When staying in hotels, whether for business or pleasure, one always hopes for comfort and an element of luxury or indulgence. By choosing North Norfolk as a destination and staying in a Cley, Blakeney or Holt hotel visitors are already off to a good start as this area of the country is a stunning place to spend a trip.
So having chosen a perfect location, the next step is to make sure the hotel is just as appealing. Many hotels in Holt and nearby are set in villages or old Georgian towns amongst the gentle hustle and bustle of local everyday life. It is great staying in hotels with a story or history behind them. One such hotel is The George Hotel at Cley. The hotel dates back to 18th Century. It survived World War II bombing and the 1953 floods. In 1926 The George hosted the inaugural meeting of the Norfolk Wildlife Trust – or The Norfolk Naturalists Trust as it was called then – after their purchase of 407 acres of the nearby Cley Marshes for £5,160.
A break in North Norfolk has a huge amount to offer nature-lovers all year round. Even in the winter months, the landscape of coast and countryside has a unique charm. Around the coast of Cley and Blakeney hotels can have views overlooking the reed beds and marshes and are an ideal place for ornithologists or wildlife enthusiasts to stay when visiting the area. Blakeney Point Nature Reserve is somewhere to view large flocks of lapwing, knot and starlings wheeling in intricate formations against the magnificent and expansive Norfolk skies.
While being well-known as a magnet for birdwatchers Blakeney Point is also home to the largest colony of grey seals in England, with more than 2000 pups being born there in 2014. Grey seal pups who have thick, white fur coats are born on land during autumn and early winter and feed on their mother’s milk for three weeks, by which time they have trebled in size.

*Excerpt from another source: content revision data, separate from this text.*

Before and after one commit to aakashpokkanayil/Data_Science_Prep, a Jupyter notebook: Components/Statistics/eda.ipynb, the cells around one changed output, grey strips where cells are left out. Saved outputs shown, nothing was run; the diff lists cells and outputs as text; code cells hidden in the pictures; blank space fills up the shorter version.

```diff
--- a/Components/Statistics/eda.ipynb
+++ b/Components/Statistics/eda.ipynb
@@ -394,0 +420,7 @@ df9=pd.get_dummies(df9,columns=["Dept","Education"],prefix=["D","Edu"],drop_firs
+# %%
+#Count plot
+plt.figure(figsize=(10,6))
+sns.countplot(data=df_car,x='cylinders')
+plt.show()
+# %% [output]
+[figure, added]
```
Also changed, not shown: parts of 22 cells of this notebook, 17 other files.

The North Norfolk Coast is a popular area for those looking for a typically english seaside holiday. This area of the British coastline is one of the most diverse in the country. The terrain ranges from the salt marshes of Morston and Stiffkey to the shingle shoreline of Salthouse and from the long white sandy beach at Holkham to the grassy dunes of Brancaster. It is hard to find a better place to spend a holiday in the UK.

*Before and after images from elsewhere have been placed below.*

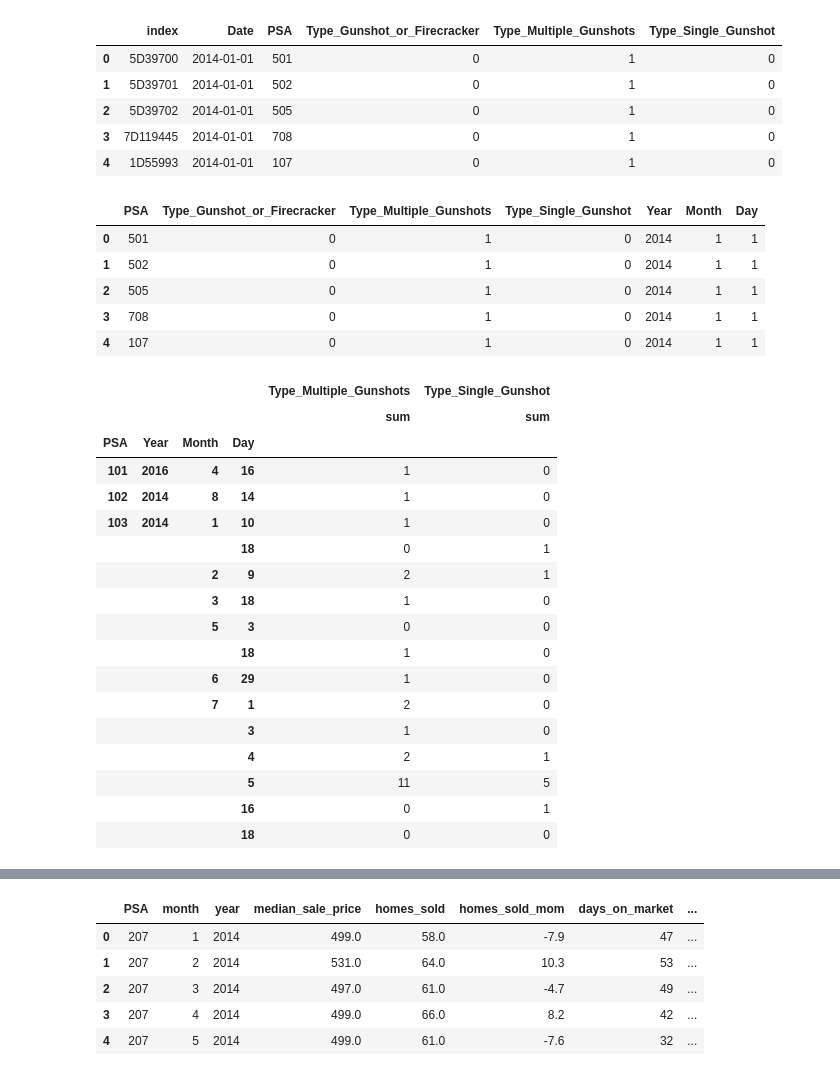
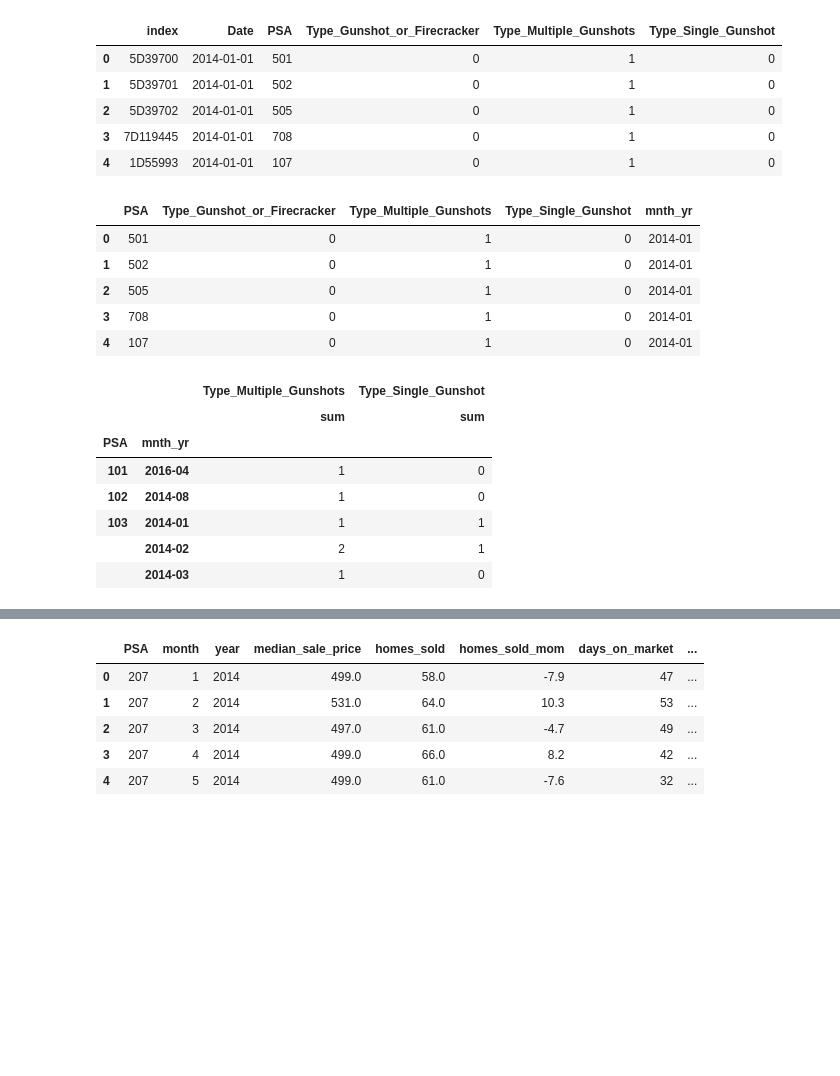
Before and after one commit to haoapple/The_Lab_DC_client_project, a Jupyter notebook: 03.Feature Engineering.ipynb, the cells around one changed output, grey strips where cells are left out. Saved outputs shown, nothing was run; the diff lists cells and outputs as text; code cells hidden in the pictures; blank space fills up the shorter version.

```diff
--- a/03.Feature Engineering.ipynb
+++ b/03.Feature Engineering.ipynb
@@ -84,6 +84,8 @@ shots_psa = pd.read_csv('./assets/mpd/shots_train_psa.csv')
 shots_psa.PSA = shots_psa.PSA.astype(str)
 # %%
 shots_psa = pd.get_dummies(shots_psa, columns=['Type'])
+# %%
+shots_psa.Date = pd.to_datetime(shots_psa.Date)
 # %%
 shots_psa.head()
 # %% [output]
@@ -96,9 +98,10 @@ shots_psa.head()
 # %%
 def date_separate(df):
     df = df.copy()
-    df['Year'] = pd.DatetimeIndex(df['Date']).year
-    df['Month'] = pd.DatetimeIndex(df['Date']).month
-    df['Day'] = pd.DatetimeIndex(df['Date']).day
+#     df['Year'] = pd.DatetimeIndex(df['Date']).year
+#     df['Month'] = pd.DatetimeIndex(df['Date']).month
+#     df['Day'] = pd.DatetimeIndex(df['Date']).day
+    df['mnth_yr'] = df.Date.dt.to_period('M')
     df.drop(['Date'], axis=1, inplace=True)
     return df
 
@@ -108,35 +111,25 @@ shots_psa.drop('index', axis=1, inplace=True)
 # %%
 shots_psa.head()
 # %% [output]
-|  | PSA | Type_Gunshot_or_Firecracker | Type_Multiple_Gunshots | Type_Single_Gunshot | Year | Month | Day |
-| 0 | 501 | 0 | 1 | 0 | 2014 | 1 | 1 |
-| 1 | 502 | 0 | 1 | 0 | 2014 | 1 | 1 |
-| 2 | 505 | 0 | 1 | 0 | 2014 | 1 | 1 |
-| 3 | 708 | 0 | 1 | 0 | 2014 | 1 | 1 |
-| 4 | 107 | 0 | 1 | 0 | 2014 | 1 | 1 |
+|  | PSA | Type_Gunshot_or_Firecracker | Type_Multiple_Gunshots | Type_Single_Gunshot | mnth_yr |
+| 0 | 501 | 0 | 1 | 0 | 2014-01 |
+| 1 | 502 | 0 | 1 | 0 | 2014-01 |
+| 2 | 505 | 0 | 1 | 0 | 2014-01 |
+| 3 | 708 | 0 | 1 | 0 | 2014-01 |
+| 4 | 107 | 0 | 1 | 0 | 2014-01 |
 # %%
-shots_psa = shots_psa.groupby(['PSA', 'Year', 'Month', 'Day'])['Type_Multiple_Gunshots', 'Type_Single_Gunshot'].agg(['sum'])
+shots_psa = shots_psa.groupby(['PSA', 'mnth_yr'])['Type_Multiple_Gunshots', 'Type_Single_Gunshot'].agg(['sum'])
 # %%
 # Create a line graph of PSA on each graph as PSA overtime.
-shots_psa.head(15)
+shots_psa.head(5)
 # %% [output]
-|  |  |  |  | Type_Multiple_Gunshots | Type_Single_Gunshot |
-|  |  |  |  | sum | sum |
-| PSA | Year | Month | Day |  |  |
-| 101 | 2016 | 4 | 16 | 1 | 0 |
-| 102 | 2014 | 8 | 14 | 1 | 0 |
-| 103 | 2014 | 1 | 10 | 1 | 0 |
-|  |  |  | 18 | 0 | 1 |
-|  |  | 2 | 9 | 2 | 1 |
-|  |  | 3 | 18 | 1 | 0 |
-|  |  | 5 | 3 | 0 | 0 |
-|  |  |  | 18 | 1 | 0 |
-|  |  | 6 | 29 | 1 | 0 |
-|  |  | 7 | 1 | 2 | 0 |
-|  |  |  | 3 | 1 | 0 |
-|  |  |  | 4 | 2 | 1 |
-|  |  |  | 5 | 11 | 5 |
-|  |  |  | 16 | 0 | 1 |
-|  |  |  | 18 | 0 | 0 |
+|  |  | Type_Multiple_Gunshots | Type_Single_Gunshot |
+|  |  | sum | sum |
+| PSA | mnth_yr |  |  |
+| 101 | 2016-04 | 1 | 0 |
+| 102 | 2014-08 | 1 | 0 |
+| 103 | 2014-01 | 1 | 1 |
+|  | 2014-02 | 2 | 1 |
+|  | 2014-03 | 1 | 0 |
 # %%
 shots_psa = shots_psa.reset_index()
```
Also changed, not shown: parts of 12 cells of this notebook, 2 other files.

It is best to stay in a Blakeney hotel or hotel in a nearby village for those hoping to make the most of this wonderful coastline. Blakeney village could almost be mistaken for a medieval film set with its chocolate-box flint cottages and stunning view of the sea over the marshes. Cley-Next-The-Sea is only a few minutes down the road and is an equally quaint story-book seaside village. It is also home to one of the best hotels in the area – The George Hotel at Cley.
With the accelerated rate of urban development, living in the city can sometimes become too demanding and stuffy. Every now and then, you need to take some time to reconnect with nature and just blow off some steam. As late summer turns into autumn, now is the the perfect time to take a trip to the countryside, like North Norfolk, and unwind.
Norfolk is a fantastic destination for families seeking outdoor experiences and nature reserves. Not only does Norfolk have one of the largest estuaries in England, but it also boats a year-round programme of cultural events and festivals, many of which are steeped in tradition. Norfolk is a memorable destination and visitors planning their trip should make the most of the wonderful choice of hotels and accommodation available. Choose a hotel near Blakeney, such as The George Hotel at Cley, you will be assured of a warm welcome and relaxing stay.
For instance, tourists who wish to escape the big city can find idyllic holiday spots in Norfolk, specifically in Blakeney and Cley on North Norfolk’s heritage coast. Hotels near Blakeney, such as the George Hotel at Cley, provide the perfect haven for nature lovers and bird watchers from all over who come to Norfolk to enjoy the world-class nature and bird-watching opportunities. Hotel guests can enjoy coastal village life, as well as spot the abundant wildlife along the salt marshes and long stretch of coastline.
NWT Cley Marshes is Norfolk Wildlife Trust’s oldest and best known nature reserve. It was purchased in 1926 to be held ‘in perpetuity as a bird breeding sanctuary’. It provided a blue print for nature conservation which has now been replicated across the UK.The water levels in the pools and reedbeds are regulated to ensure they are ideal for the resident birds, and reed is harvested every year to keep the reedbeds in good condition.
The shingle beach and saline lagoons, along with the grazing marsh and reedbed support large numbers of wintering and migrating wildfowl and waders, as well as bittern, marsh harrier and bearded tit.